Exercise goal:
Give the records again in full, exactly as they appear, but without the pictures.

Records supplied:
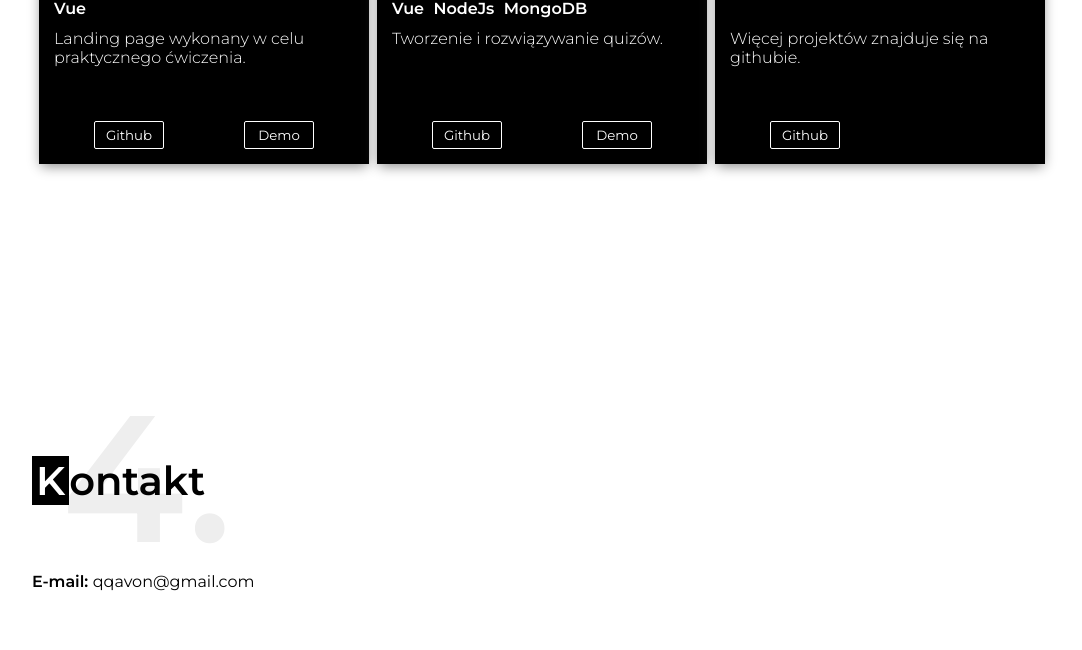
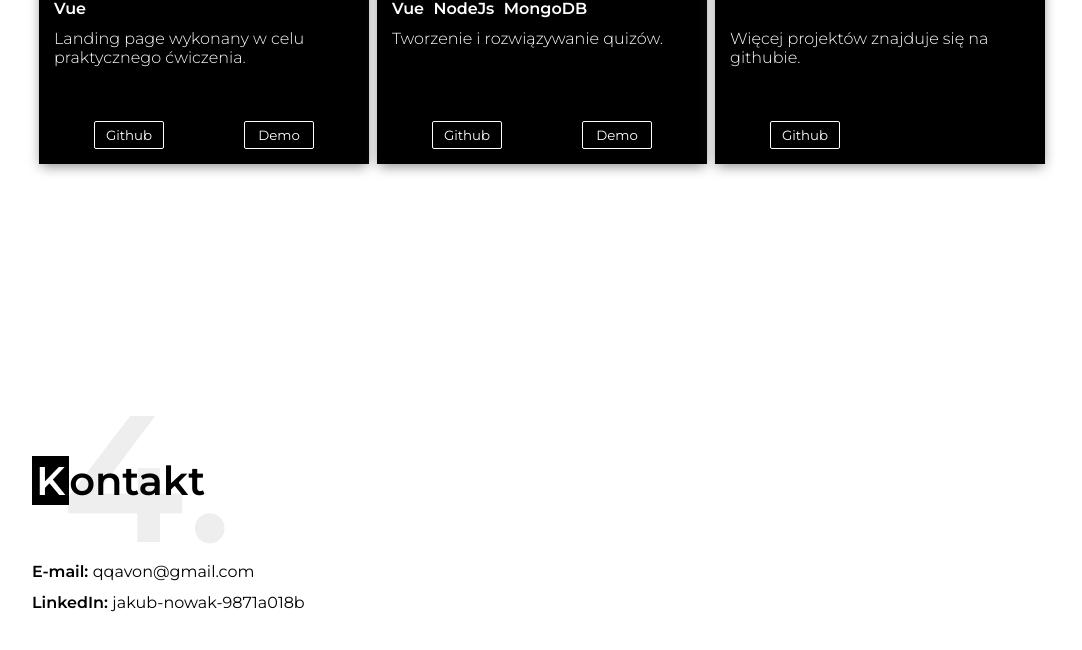
Before and after one commit to qqavon/My-portfolio, a React (Create React App) app: page /sections in a window 1280 px wide. Shown: the part 2100-2750 px from the top of the page, without its empty margins (98-1180 px from the left). Built offline with nearby package versions, Linux system fonts and the light colour scheme; the HTML template or start-up script is replaced by a standard one.

Commit message:
Added transition to contact section

```diff
--- a/src/components/Contact/Contact.js
+++ b/src/components/Contact/Contact.js
@@ -11,6 +11,9 @@ const Contact = () => {
             <p>
                 <b> E-mail: </b> <a href="mailto:qqavon@gmail.com">qqavon@gmail.com</a>
             </p>
+            <p>
+                <b> LinkedIn: </b> <a href="https://www.linkedin.com/in/jakub-nowak-9871a018b/"> jakub-nowak-9871a018b </a>
+            </p>
         </section>
     )
 }
--- a/src/components/Contact/contact.css
+++ b/src/components/Contact/contact.css
@@ -1,3 +1,14 @@
 #contact a {
     cursor: pointer;
 }
+
+#contact p {
+    margin: 6px 0;
+    opacity: 0;
+    transform: translateY(40px);
+    transition: opacity .3s ease-in-out, transform .5s ease-in-out;
+}
+#contact p[class~=active] {
+    opacity: 1;
+    transform: translateY(0px);
+}
--- a/src/components/Nav/Nav.js
+++ b/src/components/Nav/Nav.js
@@ -12,7 +12,7 @@ const Nav = () => {
         links.forEach((link, index) => {
             setTimeout(() => {
                 link.classList.toggle('active')
-            }, (index * 120))
+            }, (index * 40))
         })
     }
     const navScroll = el => {
--- a/src/components/Nav/nav.css
+++ b/src/components/Nav/nav.css
@@ -22,7 +22,7 @@ nav[class~=active] {
 }
 .nav__body {
     justify-self: end;
-    display: grid;
+    display: none;
     align-content: start;
     padding: 15px;
     grid-gap: 20px;
@@ -36,19 +36,18 @@ nav[class~=active] {
     overflow: hidden;
     transform: translateX(105%);
     opacity: 0;
-    transition: transform .6s ease-out, opacity .3s ease-in-out;
 }
 .nav__body[class~=active] {
-    transition: transform .3s ease-out, opacity .6s ease-in-out;
+    display: grid;
     opacity: 1;
     transform: translateX(0%)
 }
 .nav__body a {
     opacity: 0;
     cursor: pointer;
-    transition: opacity .4s ease-in-out;
 }
 .nav__body a[class~=active] {
+    transition: opacity .4s ease-in-out;
     opacity: 1;
 }
 
--- a/src/views/Sections/Sections.js
+++ b/src/views/Sections/Sections.js
@@ -12,6 +12,10 @@ const Sections = () => {
         const projectsList = document.querySelectorAll('.projects__list__item')
         let isProjectsAppear = false
 
+        const contactSection = document.querySelector('#contact')
+        const contactElements = document.querySelectorAll('#contact p')
+        let isContactAppear = false
+
         const showProjects = () => {
             isProjectsAppear = true
             projectsList.forEach((project, index) => {
@@ -21,10 +25,22 @@ const Sections = () => {
             })
         }
 
+        const showContactElements = () => {
+            isContactAppear = true
+            contactElements.forEach((element, index) => {
+                setTimeout(() => {
+                    element.classList.add('active')
+                }, (index * 125))
+            })
+        }
+
         window.onscroll = () => {
             const screenHeight = window.innerHeight
             if((window.pageYOffset + screenHeight/3) > projectsSection.offsetTop && !isProjectsAppear) {
                 showProjects()
+            }
+            if((window.pageYOffset + screenHeight/3) > contactSection.offsetTop && !isContactAppear) {
+                showContactElements()
             }
         }
     }, [])
```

Finished task:
Before and after one commit to qqavon/My-portfolio, a React (Create React App) app: page /sections in a window 1280 px wide. Shown: the part 2100-2750 px from the top of the page, without its empty margins (98-1180 px from the left). Built offline with nearby package versions, Linux system fonts and the light colour scheme; the HTML template or start-up script is replaced by a standard one.

Commit message:
Added transition to contact section

```diff
--- a/src/components/Contact/Contact.js
+++ b/src/components/Contact/Contact.js
@@ -11,6 +11,9 @@ const Contact = () => {
             <p>
                 <b> E-mail: </b> <a href="mailto:qqavon@gmail.com">qqavon@gmail.com</a>
             </p>
+            <p>
+                <b> LinkedIn: </b> <a href="https://www.linkedin.com/in/jakub-nowak-9871a018b/"> jakub-nowak-9871a018b </a>
+            </p>
         </section>
     )
 }
--- a/src/components/Contact/contact.css
+++ b/src/components/Contact/contact.css
@@ -1,3 +1,14 @@
 #contact a {
     cursor: pointer;
 }
+
+#contact p {
+    margin: 6px 0;
+    opacity: 0;
+    transform: translateY(40px);
+    transition: opacity .3s ease-in-out, transform .5s ease-in-out;
+}
+#contact p[class~=active] {
+    opacity: 1;
+    transform: translateY(0px);
+}
--- a/src/components/Nav/Nav.js
+++ b/src/components/Nav/Nav.js
@@ -12,7 +12,7 @@ const Nav = () => {
         links.forEach((link, index) => {
             setTimeout(() => {
                 link.classList.toggle('active')
-            }, (index * 120))
+            }, (index * 40))
         })
     }
     const navScroll = el => {
--- a/src/components/Nav/nav.css
+++ b/src/components/Nav/nav.css
@@ -22,7 +22,7 @@ nav[class~=active] {
 }
 .nav__body {
     justify-self: end;
-    display: grid;
+    display: none;
     align-content: start;
     padding: 15px;
     grid-gap: 20px;
@@ -36,19 +36,18 @@ nav[class~=active] {
     overflow: hidden;
     transform: translateX(105%);
     opacity: 0;
-    transition: transform .6s ease-out, opacity .3s ease-in-out;
 }
 .nav__body[class~=active] {
-    transition: transform .3s ease-out, opacity .6s ease-in-out;
+    display: grid;
     opacity: 1;
     transform: translateX(0%)
 }
 .nav__body a {
     opacity: 0;
     cursor: pointer;
-    transition: opacity .4s ease-in-out;
 }
 .nav__body a[class~=active] {
+    transition: opacity .4s ease-in-out;
     opacity: 1;
 }
 
--- a/src/views/Sections/Sections.js
+++ b/src/views/Sections/Sections.js
@@ -12,6 +12,10 @@ const Sections = () => {
         const projectsList = document.querySelectorAll('.projects__list__item')
         let isProjectsAppear = false
 
+        const contactSection = document.querySelector('#contact')
+        const contactElements = document.querySelectorAll('#contact p')
+        let isContactAppear = false
+
         const showProjects = () => {
             isProjectsAppear = true
             projectsList.forEach((project, index) => {
@@ -21,10 +25,22 @@ const Sections = () => {
             })
         }
 
+        const showContactElements = () => {
+            isContactAppear = true
+            contactElements.forEach((element, index) => {
+                setTimeout(() => {
+                    element.classList.add('active')
+                }, (index * 125))
+            })
+        }
+
         window.onscroll = () => {
             const screenHeight = window.innerHeight
             if((window.pageYOffset + screenHeight/3) > projectsSection.offsetTop && !isProjectsAppear) {
                 showProjects()
+            }
+            if((window.pageYOffset + screenHeight/3) > contactSection.offsetTop && !isContactAppear) {
+                showContactElements()
             }
         }
     }, [])
```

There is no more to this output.